## INSTRUCTIONS TO FOLLOW
Review the listing and copy each line that holds the word "shown".

## RECORDED INFORMATION
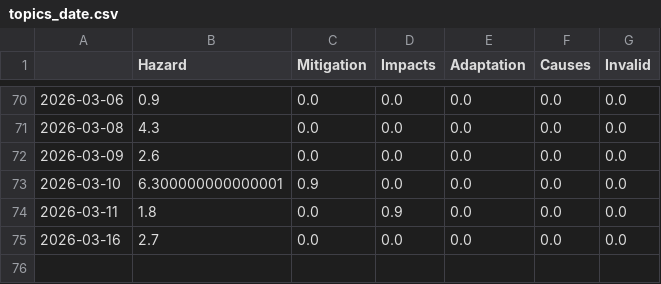
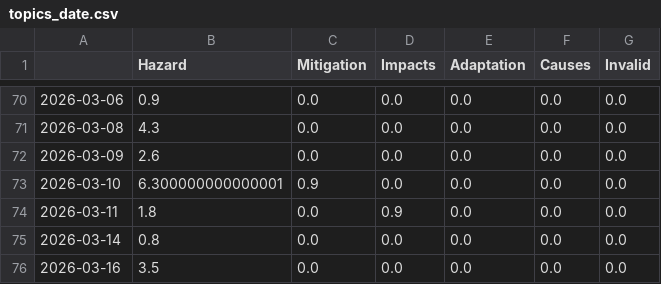
Before and after one commit to friedhumb-news/thunderstormIsComing, a CSV file: csv/topics_date.csv, drawn as a sheet; only a part is shown, gaps mark what is left out.

```diff
--- a/csv/topics_date.csv
+++ b/csv/topics_date.csv
@@ -74,2 +74,3 @@
 2026-03-11,1.8,0.0,0.9,0.0,0.0,0.0
-2026-03-16,2.7,0.0,0.0,0.0,0.0,0.0
+2026-03-14,0.8,0.0,0.0,0.0,0.0,0.0
+2026-03-16,3.5,0.0,0.0,0.0,0.0,0.0
```
Also changed, not shown: 4 other files.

## TASK RESULT
Before and after one commit to friedhumb-news/thunderstormIsComing, a CSV file: csv/topics_date.csv, drawn as a sheet; only a part is shown, gaps mark what is left out.
Also changed, not shown: 4 other files.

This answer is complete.